Basic Drill Tooling Information for Metalworking
General Purpose Twist Drills
The Jobber Drill is designed for general purpose drilling with a wide variety of drilling applications. It can drill many materials such as cast iron, steel, and brass forgings. Surface treatments prevents chip welding, improves chip flow and improves abrasion resistance. They are available in a bright polished finish or a black oxide finish. Black oxide is the most common finish. The bright polished finish reduces loading when drilling soft materials like brass or aluminum.
There are three standard lengths of common twist drills. They are: Jobber length, Screw Machine length and Taper length. The the most common length is the Jobber length and is usually considered the standard length unless otherwise specified.
Heavy Duty, 135Âº Split Point Twist Drill
Heavy duty type with 135Âº split point for use in cast iron,steel alloys, stainless steels, titanium, etc. This style is available in the three common lengths, jobber, screw machine and taper.
Jobber Length Drills
Jobber Drill - Reduced Shank
Reduced shank drills are used for drilling holes larger than the capacity of a 1/4, 3/8, or 1/2 drill chuck. Reduced shank drills should only be used for light to medium duty drilling applications as they do not have the torque strength of a straight shank drill.
For drill sizes above 1/2" the Silver & Deming (S&D) drills are available for use with 1/2" capacity drill chucks. They have a 1/2" diameter shank, either round or with three equally spaced flats, for drill sizes up to about 1-1/2". These drills are not made for higher precision holes but serve the purpose for many common large hole requirements where only 1/2" capacity chucks are available.
Jobber Drill - Parabolic Flute
For deep hole drilling in a wide range of materials especially aluminum and mild steel. Parabolic flutes ease chip ejection.
Cobalt Jobber Length - Straight Shank - Heavy Duty
Heavier construction than General Purpose Twist Drills for use in the harder, tougher alloy steels of the stainless and manganese types; castings; forgings; and chilled cast iron.
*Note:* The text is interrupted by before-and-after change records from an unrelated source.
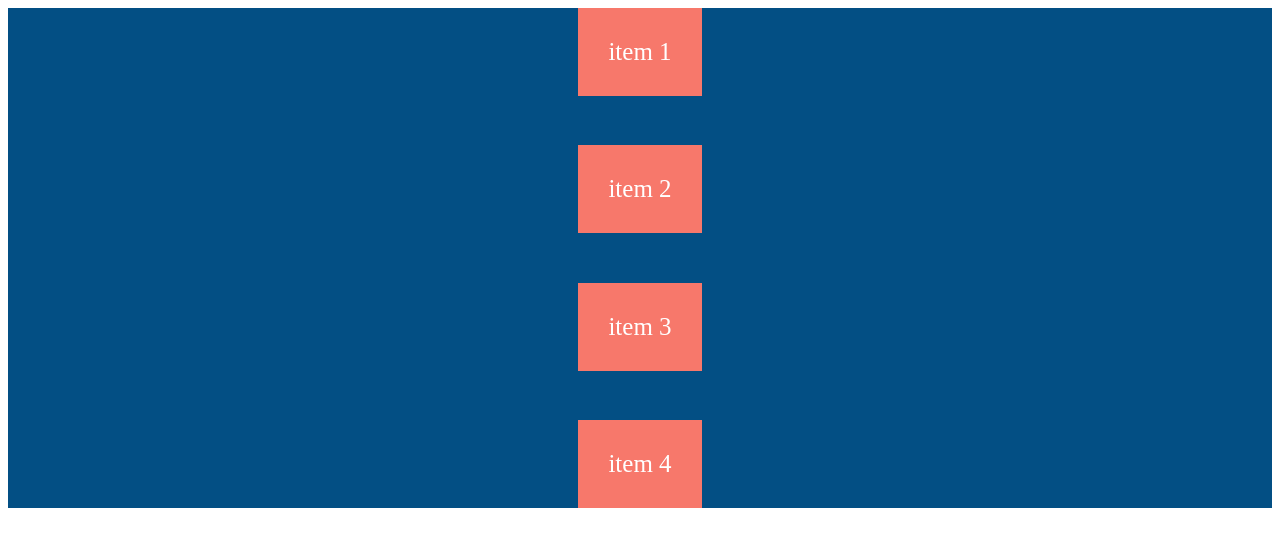
Repository: mehmetbuber38/flex
Page: flex-item-alignments.html
An editor plug-in stored every save of this project. The page is shown before and after the next save, followed by the edit.
The browser window is 1280 px wide. The pictures show the whole page.

Above is the page before, as saved 2022-01-31 20:15:31.

### flex-item-alignments.html
<!DOCTYPE html>
<html lang="en">

<head>
    <meta charset="UTF-8">
    <meta http-equiv="X-UA-Compatible" content="IE=edge">
    <meta name="viewport" content="width=device-width, initial-scale=1.0">
    <title>Flex Container</title>
</head>
<style>
    .container {
        display: flex;
        flex-direction: column;

        /* justify-content: center;   Yatayda sıralar ve ortaya hizalar. */
        /* justify-content: flex-start; Sayfanın en başına alır. */
        /* justify-content: flex-end; Sayfanın en sonuna gelir. */
        /* justify-content: space-around;  Aralarında 1 ve 2 x birim boşluk bırakır. */
        /* justify-content: space-between; Sağ yada soldan boşluk bırakılmaz elemanlar arası eşit boşluk bırakılır. */
        /* justify-content: space-evenly; Sağ yada soldan ortak birim olarak boşluk bırakılır. */
        /* ________________________________________________________________________________________________________________ */

        /* align-items: stretch; Varsayılan olarak gelir. */
        /* align-items: flex-start; İçerik kadar alan kaplar */
        /* align-items: flex-end; İçerik en altta başlar. */
        /* align-items: center; Dikeyde tam ortada durur. */

        align-items: center;
        justify-content: space-between;


        height: 500px;
        background-color: #034f84;
        /* padding: 15px; */
    }

    .item {
        background-color: #f7786b;
        padding: 30px;
        /* margin: 20px; */
        color: #fff;
        font-size: 25px;
    }
</style>

<body>
    <div class="container">
        <div class="item">item 1</div>
        <div class="item">item 2</div>
        <div class="item">item 3</div>
        <div class="item">item 4</div>

    </div>

</body>

</html>

After the next save:
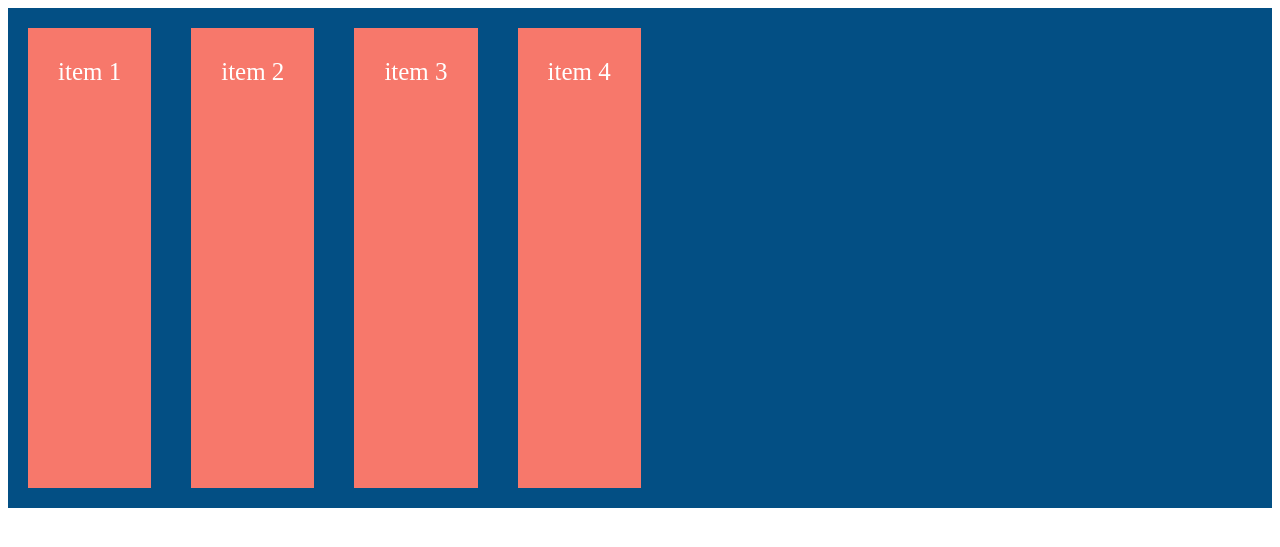
Saved 2 min 2 s later.
--- a/flex-item-alignments.html
+++ b/flex-item-alignments.html
@@ -10,34 +10,15 @@
 <style>
     .container {
         display: flex;
-        flex-direction: column;
-
-        /* justify-content: center;   Yatayda sıralar ve ortaya hizalar. */
-        /* justify-content: flex-start; Sayfanın en başına alır. */
-        /* justify-content: flex-end; Sayfanın en sonuna gelir. */
-        /* justify-content: space-around;  Aralarında 1 ve 2 x birim boşluk bırakır. */
-        /* justify-content: space-between; Sağ yada soldan boşluk bırakılmaz elemanlar arası eşit boşluk bırakılır. */
-        /* justify-content: space-evenly; Sağ yada soldan ortak birim olarak boşluk bırakılır. */
-        /* ________________________________________________________________________________________________________________ */
-
-        /* align-items: stretch; Varsayılan olarak gelir. */
-        /* align-items: flex-start; İçerik kadar alan kaplar */
-        /* align-items: flex-end; İçerik en altta başlar. */
-        /* align-items: center; Dikeyde tam ortada durur. */
-
-        align-items: center;
-        justify-content: space-between;
-
-
         height: 500px;
         background-color: #034f84;
-        /* padding: 15px; */
+
     }
 
     .item {
         background-color: #f7786b;
         padding: 30px;
-        /* margin: 20px; */
+        margin: 20px;
         color: #fff;
         font-size: 25px;
     }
These drills can be run approximately 25% faster than those of High Speed Steel, because of Cobalt steel's ability to withstand high cutting temperatures.
Common Drill Types
Jobber Length Drills
The most common drill type is the jobber type drill. Jobber actually refers to the drill overall length. It is one of three lengths commonly available for snall diameter, less than 3/4", drills. The other two lengths are Screw Machine and Taper.
Screw Machine length drills
These are shorter than Jobber and are used when the depth to be drilled is shallow and when the hole tolerance is important. Since they are shorter than Jobber length they will have less tendency to flex. This may minimize any tendency to move from the intended location. This is important when the surface to be drilled is not exactly perpendicular to the tool. The drill may also have less tendency to drill an oversized bell-mouth hole in the entrance area.
Taper length drills
These are longer than Jobber and are used when the extra length is necessary for the application.
Taper Shank Drills
These are available for larger cutting sizes. The shank taper is usually a Morse Taper. These drills must be used with spindles specifically made to accept the taper. Most drills presses have a Morse Taper spindle. Morse tapers are specified as MT1 to MT5.